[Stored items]
>>>

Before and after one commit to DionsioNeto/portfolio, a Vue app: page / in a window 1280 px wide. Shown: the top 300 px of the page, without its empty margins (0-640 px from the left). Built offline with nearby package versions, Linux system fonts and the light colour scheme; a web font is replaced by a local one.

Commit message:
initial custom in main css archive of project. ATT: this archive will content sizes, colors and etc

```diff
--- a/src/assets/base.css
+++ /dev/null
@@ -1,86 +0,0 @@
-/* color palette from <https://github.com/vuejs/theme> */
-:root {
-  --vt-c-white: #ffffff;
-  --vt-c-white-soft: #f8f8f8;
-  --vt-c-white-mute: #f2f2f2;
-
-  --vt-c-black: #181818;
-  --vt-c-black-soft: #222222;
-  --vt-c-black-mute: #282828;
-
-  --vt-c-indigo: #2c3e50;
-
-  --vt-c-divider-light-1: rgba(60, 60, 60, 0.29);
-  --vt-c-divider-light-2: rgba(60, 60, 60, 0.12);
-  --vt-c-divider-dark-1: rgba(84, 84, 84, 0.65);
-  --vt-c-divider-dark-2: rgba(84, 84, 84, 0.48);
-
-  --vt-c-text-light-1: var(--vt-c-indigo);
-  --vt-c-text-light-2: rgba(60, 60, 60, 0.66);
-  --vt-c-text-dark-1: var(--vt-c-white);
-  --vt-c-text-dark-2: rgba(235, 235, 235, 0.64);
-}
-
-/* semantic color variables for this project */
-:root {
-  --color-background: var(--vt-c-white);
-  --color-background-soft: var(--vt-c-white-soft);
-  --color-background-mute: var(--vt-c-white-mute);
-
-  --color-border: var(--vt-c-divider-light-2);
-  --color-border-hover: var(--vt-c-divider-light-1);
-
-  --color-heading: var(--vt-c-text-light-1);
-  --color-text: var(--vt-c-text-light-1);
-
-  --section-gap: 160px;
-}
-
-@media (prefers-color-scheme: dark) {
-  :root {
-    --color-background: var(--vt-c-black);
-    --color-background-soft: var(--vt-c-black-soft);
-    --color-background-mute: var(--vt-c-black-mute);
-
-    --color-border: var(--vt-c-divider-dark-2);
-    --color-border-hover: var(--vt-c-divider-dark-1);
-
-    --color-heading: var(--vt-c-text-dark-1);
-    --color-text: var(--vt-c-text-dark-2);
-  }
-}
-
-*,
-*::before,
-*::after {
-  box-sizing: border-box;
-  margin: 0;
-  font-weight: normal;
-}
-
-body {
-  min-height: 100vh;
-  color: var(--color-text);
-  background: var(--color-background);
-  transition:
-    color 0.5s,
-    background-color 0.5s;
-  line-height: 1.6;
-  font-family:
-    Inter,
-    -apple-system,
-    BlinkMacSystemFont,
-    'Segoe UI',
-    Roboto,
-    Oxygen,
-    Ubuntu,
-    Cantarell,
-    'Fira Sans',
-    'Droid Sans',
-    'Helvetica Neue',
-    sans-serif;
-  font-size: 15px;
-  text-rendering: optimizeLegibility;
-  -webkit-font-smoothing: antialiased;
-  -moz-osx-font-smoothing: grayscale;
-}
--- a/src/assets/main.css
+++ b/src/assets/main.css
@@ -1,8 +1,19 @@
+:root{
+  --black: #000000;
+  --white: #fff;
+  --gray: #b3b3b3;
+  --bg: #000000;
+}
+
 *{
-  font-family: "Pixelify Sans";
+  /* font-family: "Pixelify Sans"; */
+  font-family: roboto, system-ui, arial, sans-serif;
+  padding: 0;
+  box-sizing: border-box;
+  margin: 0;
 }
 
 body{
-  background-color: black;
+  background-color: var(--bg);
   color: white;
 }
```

<<<
>>>

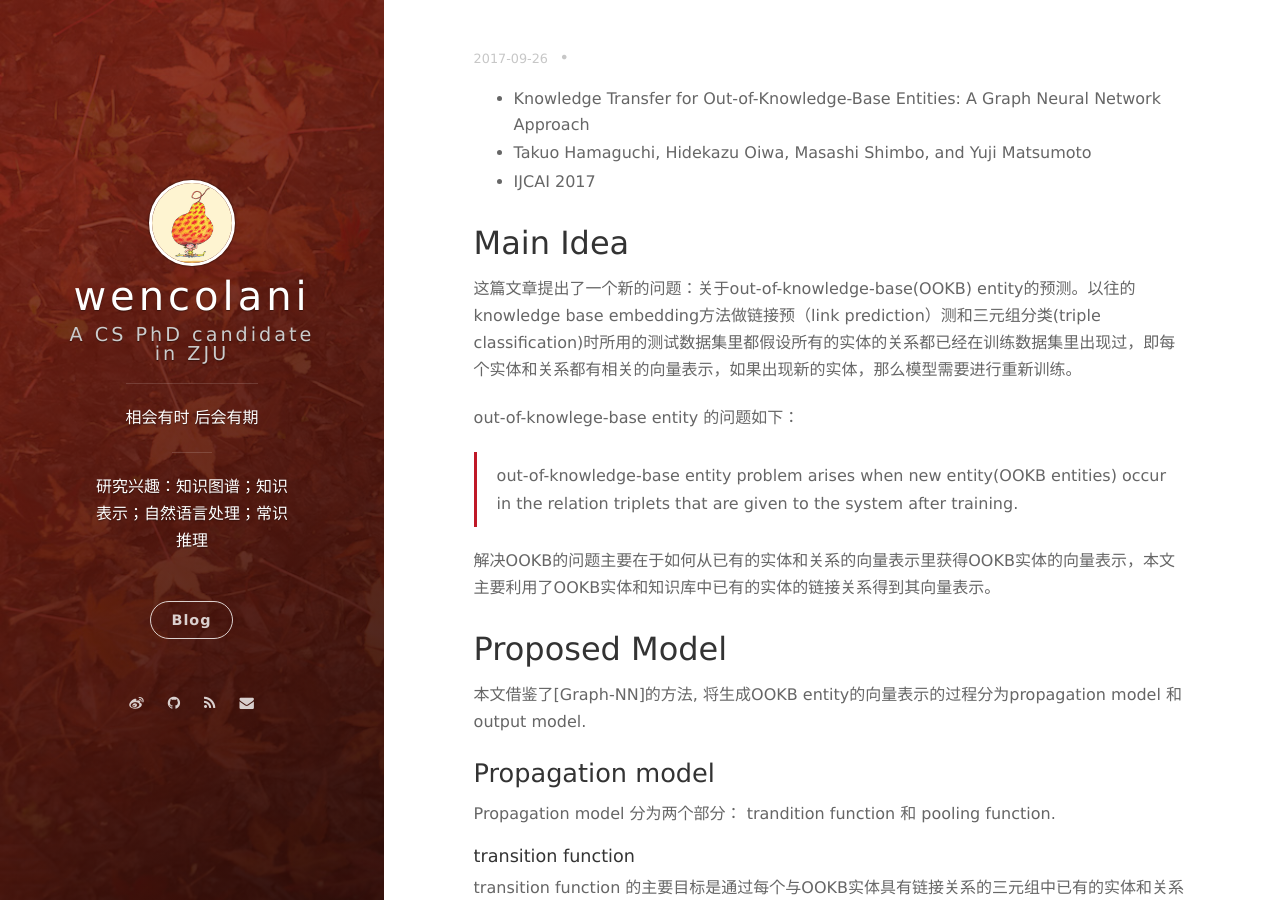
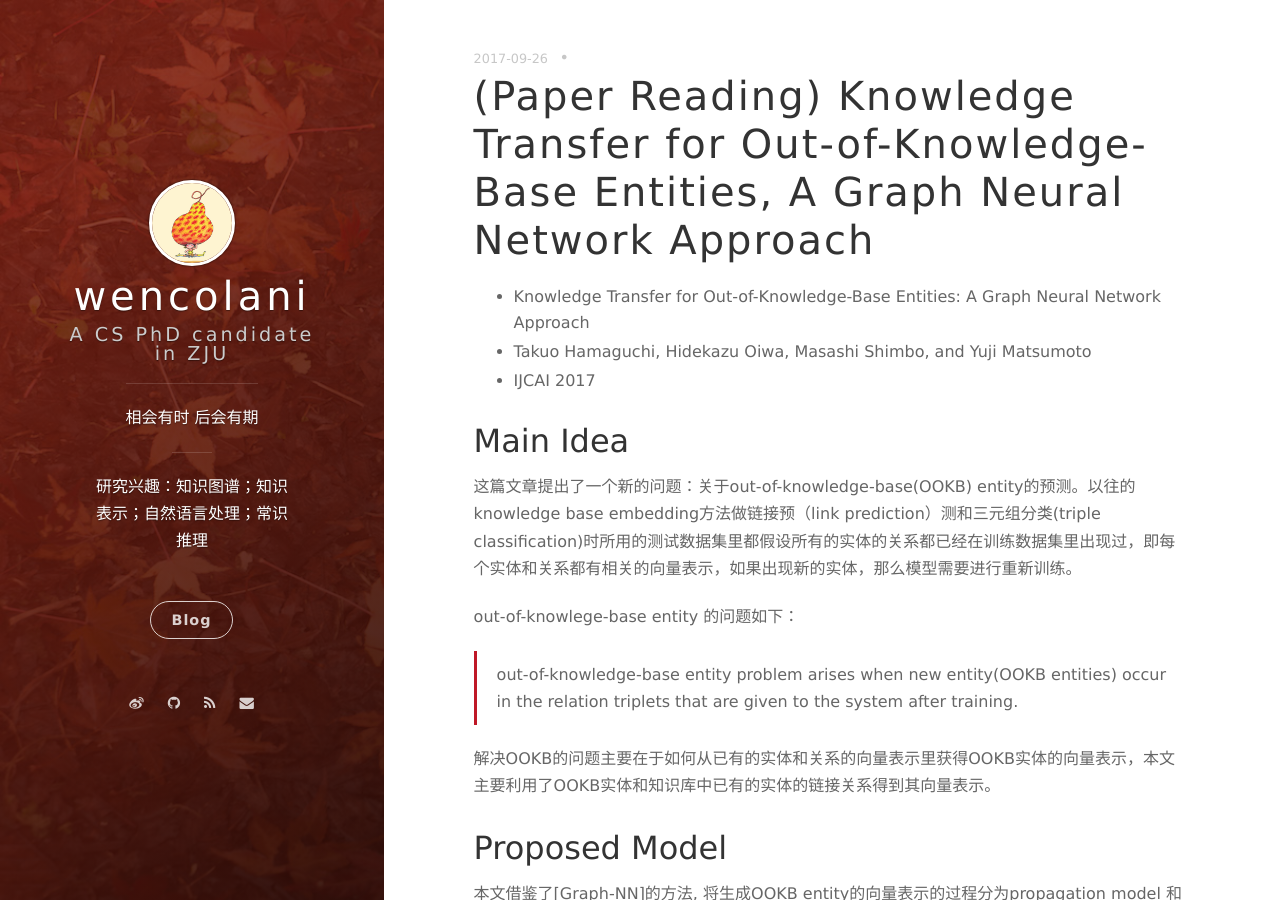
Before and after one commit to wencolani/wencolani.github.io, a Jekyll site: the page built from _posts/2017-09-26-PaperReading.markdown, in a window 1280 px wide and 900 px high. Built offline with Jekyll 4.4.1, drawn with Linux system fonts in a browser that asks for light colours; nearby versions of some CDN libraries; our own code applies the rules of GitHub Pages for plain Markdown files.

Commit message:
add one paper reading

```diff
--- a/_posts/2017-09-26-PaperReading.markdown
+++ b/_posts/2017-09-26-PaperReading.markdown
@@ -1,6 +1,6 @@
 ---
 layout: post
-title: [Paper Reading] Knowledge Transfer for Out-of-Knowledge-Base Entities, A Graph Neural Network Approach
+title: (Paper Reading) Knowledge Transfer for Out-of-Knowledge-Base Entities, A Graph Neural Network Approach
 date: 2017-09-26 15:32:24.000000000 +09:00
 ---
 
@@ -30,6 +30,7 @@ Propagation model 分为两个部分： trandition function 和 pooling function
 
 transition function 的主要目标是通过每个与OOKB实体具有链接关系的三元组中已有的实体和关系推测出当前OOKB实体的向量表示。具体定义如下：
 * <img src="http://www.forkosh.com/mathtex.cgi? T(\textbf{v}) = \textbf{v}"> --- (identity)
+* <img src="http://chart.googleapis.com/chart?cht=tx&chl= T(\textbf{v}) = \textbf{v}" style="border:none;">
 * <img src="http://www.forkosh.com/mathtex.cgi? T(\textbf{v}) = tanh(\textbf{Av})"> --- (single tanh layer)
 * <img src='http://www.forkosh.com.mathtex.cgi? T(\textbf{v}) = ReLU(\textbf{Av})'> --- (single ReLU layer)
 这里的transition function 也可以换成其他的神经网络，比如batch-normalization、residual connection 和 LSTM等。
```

<<<

The expected answer is every line in the data above that carries the string "indigo".

TASK OUTPUT —
-  --vt-c-indigo: #2c3e50;
-  --vt-c-text-light-1: var(--vt-c-indigo);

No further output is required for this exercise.